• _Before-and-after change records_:
Segment Open

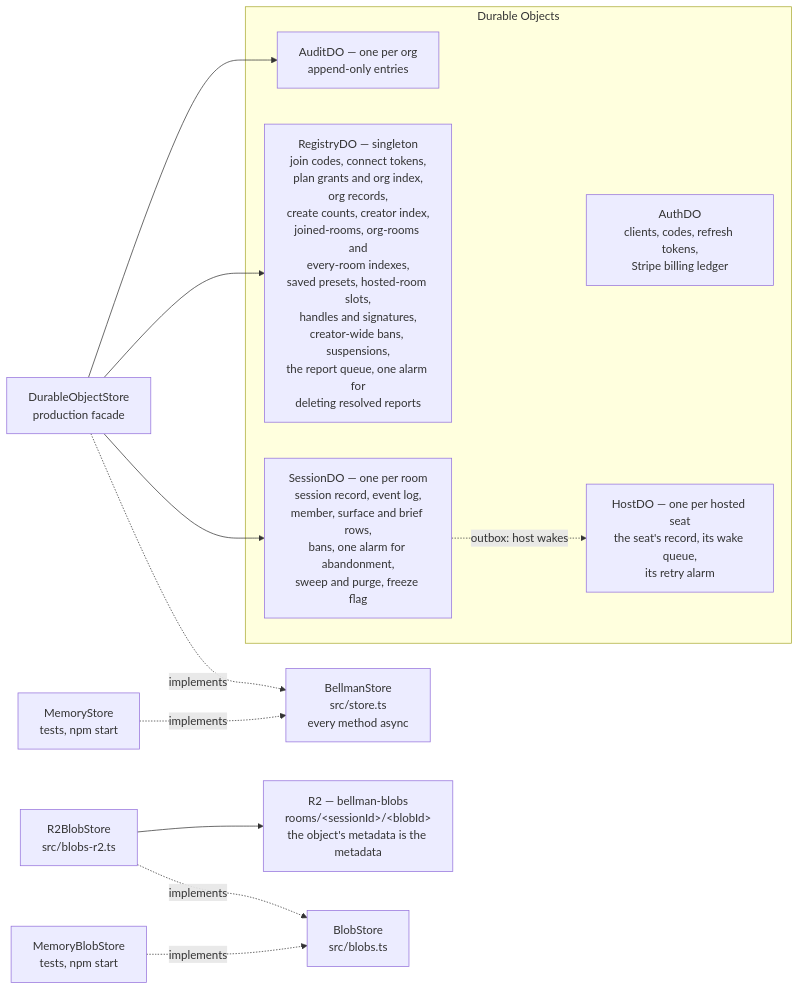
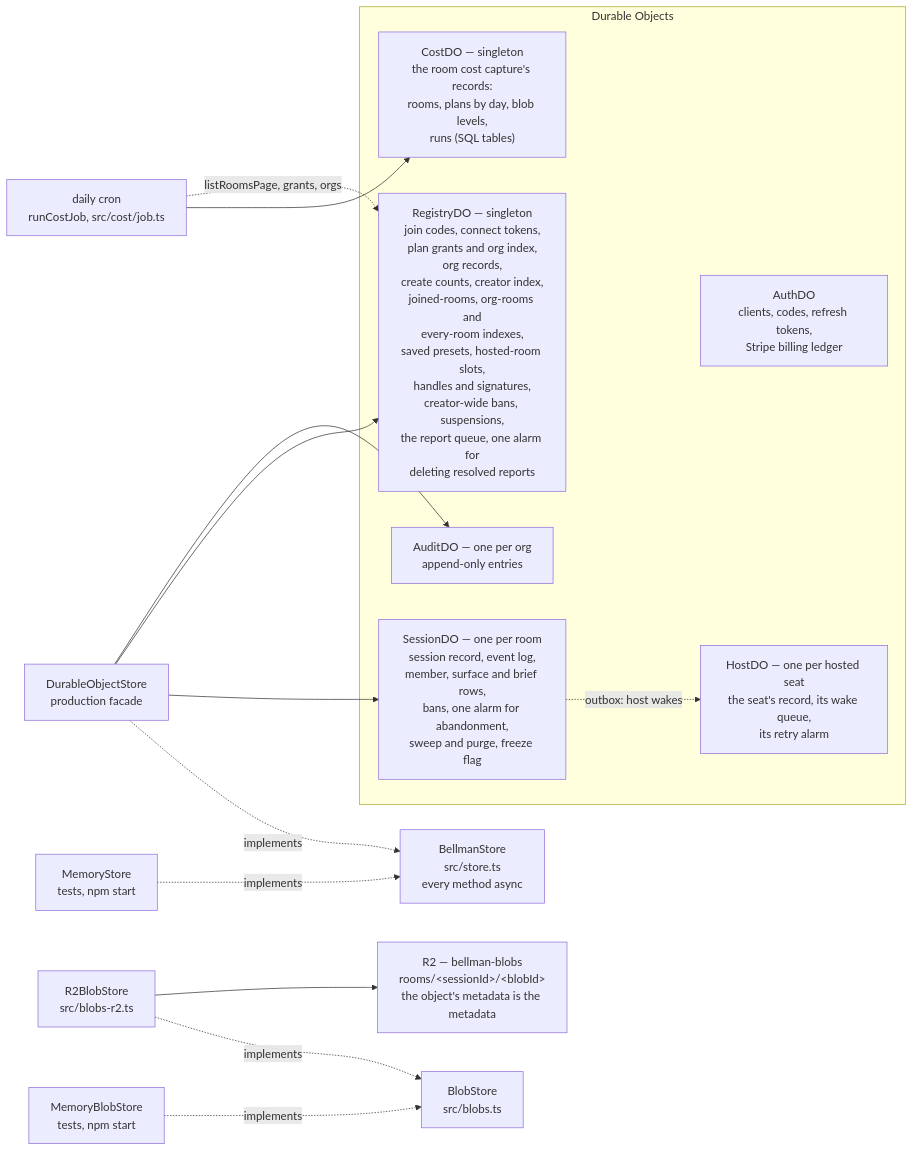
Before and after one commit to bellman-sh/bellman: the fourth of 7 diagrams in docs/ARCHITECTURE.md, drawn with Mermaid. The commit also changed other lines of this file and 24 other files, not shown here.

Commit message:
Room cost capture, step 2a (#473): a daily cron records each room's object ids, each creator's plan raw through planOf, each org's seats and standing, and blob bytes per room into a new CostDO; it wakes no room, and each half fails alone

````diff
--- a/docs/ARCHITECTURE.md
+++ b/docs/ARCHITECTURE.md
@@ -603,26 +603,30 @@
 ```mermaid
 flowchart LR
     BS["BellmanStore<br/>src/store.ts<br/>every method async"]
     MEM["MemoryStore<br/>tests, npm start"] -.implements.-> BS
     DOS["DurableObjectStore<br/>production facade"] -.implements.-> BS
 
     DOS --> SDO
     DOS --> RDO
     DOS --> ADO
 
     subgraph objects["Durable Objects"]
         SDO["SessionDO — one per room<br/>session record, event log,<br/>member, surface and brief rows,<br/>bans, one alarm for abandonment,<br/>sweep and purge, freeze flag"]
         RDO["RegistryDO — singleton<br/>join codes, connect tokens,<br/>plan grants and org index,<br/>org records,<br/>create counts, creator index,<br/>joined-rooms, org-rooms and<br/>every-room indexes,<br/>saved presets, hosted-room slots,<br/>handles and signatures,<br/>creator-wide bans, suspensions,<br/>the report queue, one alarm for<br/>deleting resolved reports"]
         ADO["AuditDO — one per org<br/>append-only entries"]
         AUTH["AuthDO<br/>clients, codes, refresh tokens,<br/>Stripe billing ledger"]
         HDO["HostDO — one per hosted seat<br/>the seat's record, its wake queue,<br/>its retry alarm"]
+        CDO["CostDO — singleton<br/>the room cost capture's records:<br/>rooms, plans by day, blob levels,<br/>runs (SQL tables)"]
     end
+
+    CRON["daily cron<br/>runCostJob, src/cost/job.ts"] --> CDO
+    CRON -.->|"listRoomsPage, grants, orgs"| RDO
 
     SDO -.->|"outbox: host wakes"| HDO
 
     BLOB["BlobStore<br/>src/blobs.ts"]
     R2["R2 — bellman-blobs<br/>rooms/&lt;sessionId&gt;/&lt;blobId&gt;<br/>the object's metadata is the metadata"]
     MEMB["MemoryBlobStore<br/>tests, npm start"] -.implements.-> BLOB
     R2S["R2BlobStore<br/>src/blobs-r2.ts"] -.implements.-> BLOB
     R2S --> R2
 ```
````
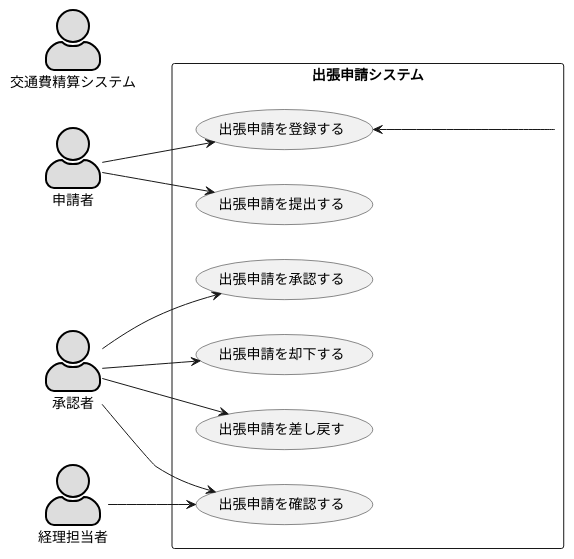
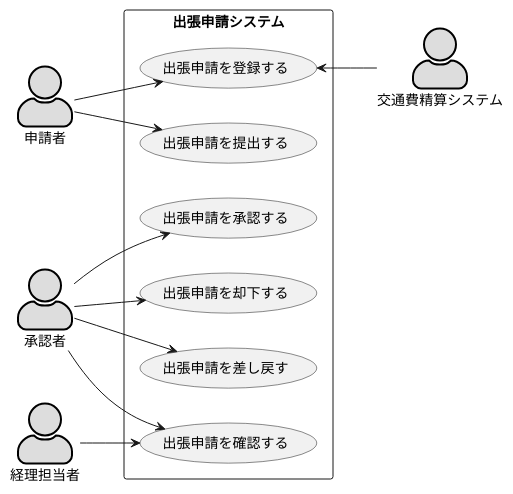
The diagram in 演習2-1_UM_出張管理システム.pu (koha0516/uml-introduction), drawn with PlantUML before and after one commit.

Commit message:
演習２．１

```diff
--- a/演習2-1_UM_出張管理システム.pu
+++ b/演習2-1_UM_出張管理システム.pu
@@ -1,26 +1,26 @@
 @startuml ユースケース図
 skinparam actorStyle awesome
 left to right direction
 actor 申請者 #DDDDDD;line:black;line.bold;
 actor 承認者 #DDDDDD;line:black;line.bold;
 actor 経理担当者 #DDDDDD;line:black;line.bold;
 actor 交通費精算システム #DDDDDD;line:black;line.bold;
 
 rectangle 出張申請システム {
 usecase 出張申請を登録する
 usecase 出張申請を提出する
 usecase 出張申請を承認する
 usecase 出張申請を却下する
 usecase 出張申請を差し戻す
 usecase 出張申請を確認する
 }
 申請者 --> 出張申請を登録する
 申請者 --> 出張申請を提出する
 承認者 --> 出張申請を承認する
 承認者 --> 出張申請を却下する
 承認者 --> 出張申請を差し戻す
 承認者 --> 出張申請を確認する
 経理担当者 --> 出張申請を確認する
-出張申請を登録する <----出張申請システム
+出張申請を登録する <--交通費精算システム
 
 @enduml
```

Segment Closed

• _Goal of the exercise_: Exactly reproduce the entries above, minus the pictures.

• _Exercise output_:
Before and after one commit to bellman-sh/bellman: the fourth of 7 diagrams in docs/ARCHITECTURE.md, drawn with Mermaid. The commit also changed other lines of this file and 24 other files, not shown here.

Commit message:
Room cost capture, step 2a (#473): a daily cron records each room's object ids, each creator's plan raw through planOf, each org's seats and standing, and blob bytes per room into a new CostDO; it wakes no room, and each half fails alone

````diff
--- a/docs/ARCHITECTURE.md
+++ b/docs/ARCHITECTURE.md
@@ -603,26 +603,30 @@
 ```mermaid
 flowchart LR
     BS["BellmanStore<br/>src/store.ts<br/>every method async"]
     MEM["MemoryStore<br/>tests, npm start"] -.implements.-> BS
     DOS["DurableObjectStore<br/>production facade"] -.implements.-> BS
 
     DOS --> SDO
     DOS --> RDO
     DOS --> ADO
 
     subgraph objects["Durable Objects"]
         SDO["SessionDO — one per room<br/>session record, event log,<br/>member, surface and brief rows,<br/>bans, one alarm for abandonment,<br/>sweep and purge, freeze flag"]
         RDO["RegistryDO — singleton<br/>join codes, connect tokens,<br/>plan grants and org index,<br/>org records,<br/>create counts, creator index,<br/>joined-rooms, org-rooms and<br/>every-room indexes,<br/>saved presets, hosted-room slots,<br/>handles and signatures,<br/>creator-wide bans, suspensions,<br/>the report queue, one alarm for<br/>deleting resolved reports"]
         ADO["AuditDO — one per org<br/>append-only entries"]
         AUTH["AuthDO<br/>clients, codes, refresh tokens,<br/>Stripe billing ledger"]
         HDO["HostDO — one per hosted seat<br/>the seat's record, its wake queue,<br/>its retry alarm"]
+        CDO["CostDO — singleton<br/>the room cost capture's records:<br/>rooms, plans by day, blob levels,<br/>runs (SQL tables)"]
     end
+
+    CRON["daily cron<br/>runCostJob, src/cost/job.ts"] --> CDO
+    CRON -.->|"listRoomsPage, grants, orgs"| RDO
 
     SDO -.->|"outbox: host wakes"| HDO
 
     BLOB["BlobStore<br/>src/blobs.ts"]
     R2["R2 — bellman-blobs<br/>rooms/&lt;sessionId&gt;/&lt;blobId&gt;<br/>the object's metadata is the metadata"]
     MEMB["MemoryBlobStore<br/>tests, npm start"] -.implements.-> BLOB
     R2S["R2BlobStore<br/>src/blobs-r2.ts"] -.implements.-> BLOB
     R2S --> R2
 ```
````
The diagram in 演習2-1_UM_出張管理システム.pu (koha0516/uml-introduction), drawn with PlantUML before and after one commit.

Commit message:
演習２．１

```diff
--- a/演習2-1_UM_出張管理システム.pu
+++ b/演習2-1_UM_出張管理システム.pu
@@ -1,26 +1,26 @@
 @startuml ユースケース図
 skinparam actorStyle awesome
 left to right direction
 actor 申請者 #DDDDDD;line:black;line.bold;
 actor 承認者 #DDDDDD;line:black;line.bold;
 actor 経理担当者 #DDDDDD;line:black;line.bold;
 actor 交通費精算システム #DDDDDD;line:black;line.bold;
 
 rectangle 出張申請システム {
 usecase 出張申請を登録する
 usecase 出張申請を提出する
 usecase 出張申請を承認する
 usecase 出張申請を却下する
 usecase 出張申請を差し戻す
 usecase 出張申請を確認する
 }
 申請者 --> 出張申請を登録する
 申請者 --> 出張申請を提出する
 承認者 --> 出張申請を承認する
 承認者 --> 出張申請を却下する
 承認者 --> 出張申請を差し戻す
 承認者 --> 出張申請を確認する
 経理担当者 --> 出張申請を確認する
-出張申請を登録する <----出張申請システム
+出張申請を登録する <--交通費精算システム
 
 @enduml
```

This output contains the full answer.